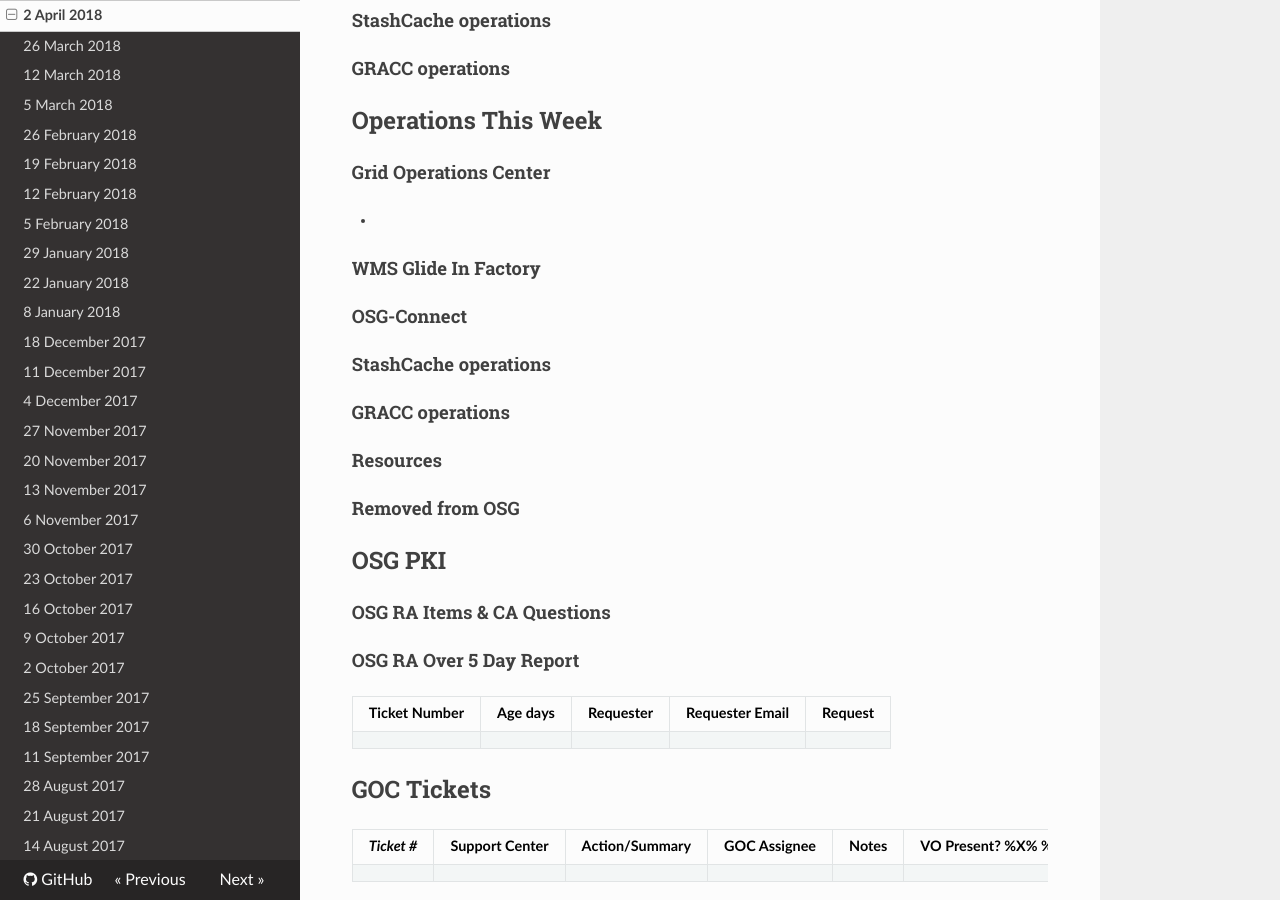
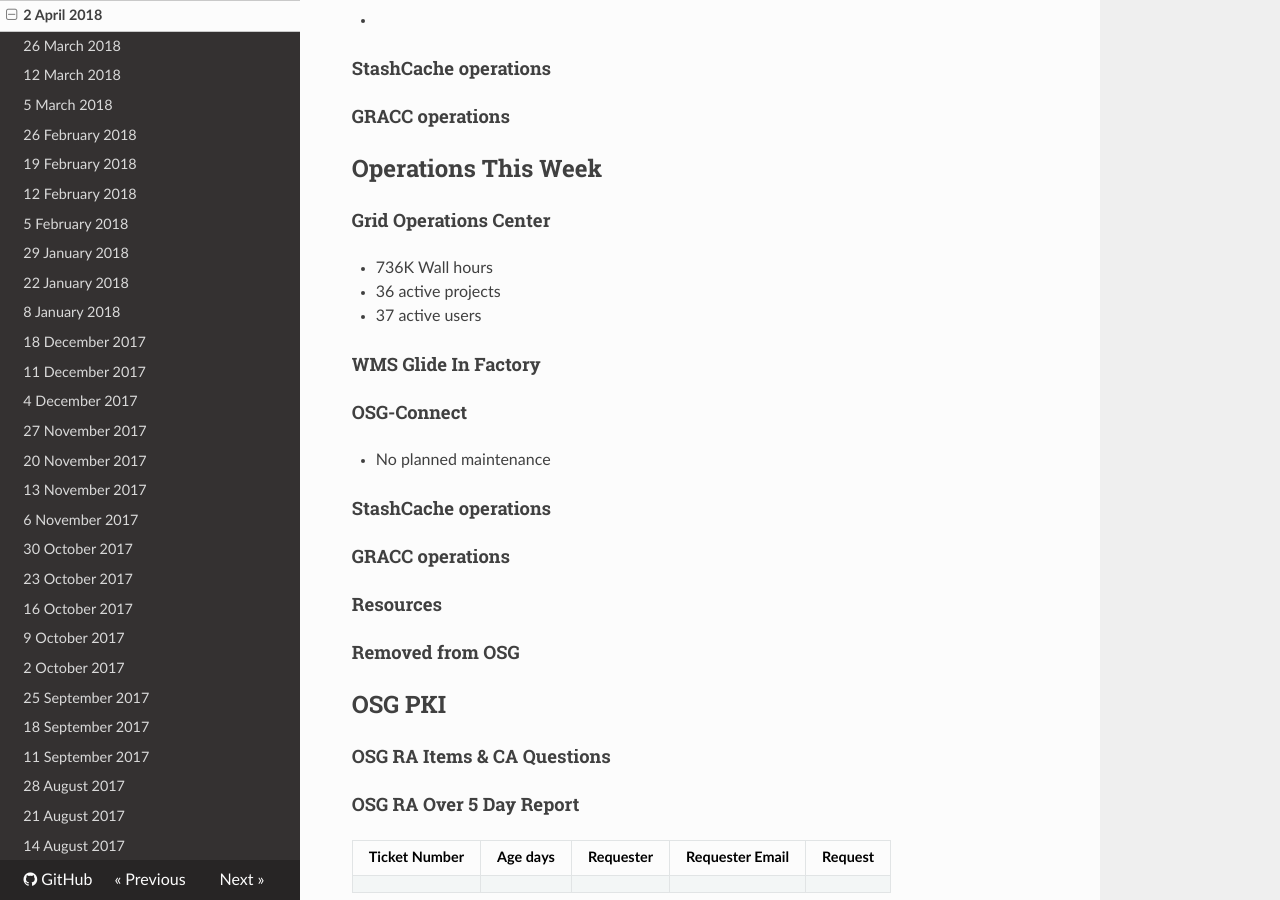
Before and after one commit to osg-htc/operations, an MkDocs documentation site: the page built from docs/WeeklyMinutes/02Apr2018.md, in a window 1280 px wide and 900 px high, scrolled down 907 px. Built offline with MkDocs 1.6.1, drawn with Linux system fonts in a browser that asks for light colours; nearby versions of some CDN libraries; old or Windows-style settings are respelled for this version of MkDocs.

Commit message:
OSG Connect updates

```diff
--- a/docs/WeeklyMinutes/02Apr2018.md
+++ b/docs/WeeklyMinutes/02Apr2018.md
@@ -25,6 +25,7 @@
 #### WMS Glide In Factory
 
 #### OSG-Connect
+   *
 
 #### StashCache operations
 
@@ -33,11 +34,15 @@
 ## Operations This Week
 
 #### Grid Operations Center
-   *
+   * 736K Wall hours
+   * 36 active projects
+   * 37 active users
+
 
 #### WMS Glide In Factory
 
 #### OSG-Connect
+   * No planned maintenance
 
 #### StashCache operations
 
```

YOUR GOAL:
Repeat the material above precisely as it appears, omitting the images it contains.

RESULT:
Before and after one commit to osg-htc/operations, an MkDocs documentation site: the page built from docs/WeeklyMinutes/02Apr2018.md, in a window 1280 px wide and 900 px high, scrolled down 907 px. Built offline with MkDocs 1.6.1, drawn with Linux system fonts in a browser that asks for light colours; nearby versions of some CDN libraries; old or Windows-style settings are respelled for this version of MkDocs.

Commit message:
OSG Connect updates

```diff
--- a/docs/WeeklyMinutes/02Apr2018.md
+++ b/docs/WeeklyMinutes/02Apr2018.md
@@ -25,6 +25,7 @@
 #### WMS Glide In Factory
 
 #### OSG-Connect
+   *
 
 #### StashCache operations
 
@@ -33,11 +34,15 @@
 ## Operations This Week
 
 #### Grid Operations Center
-   *
+   * 736K Wall hours
+   * 36 active projects
+   * 37 active users
+
 
 #### WMS Glide In Factory
 
 #### OSG-Connect
+   * No planned maintenance
 
 #### StashCache operations
 
```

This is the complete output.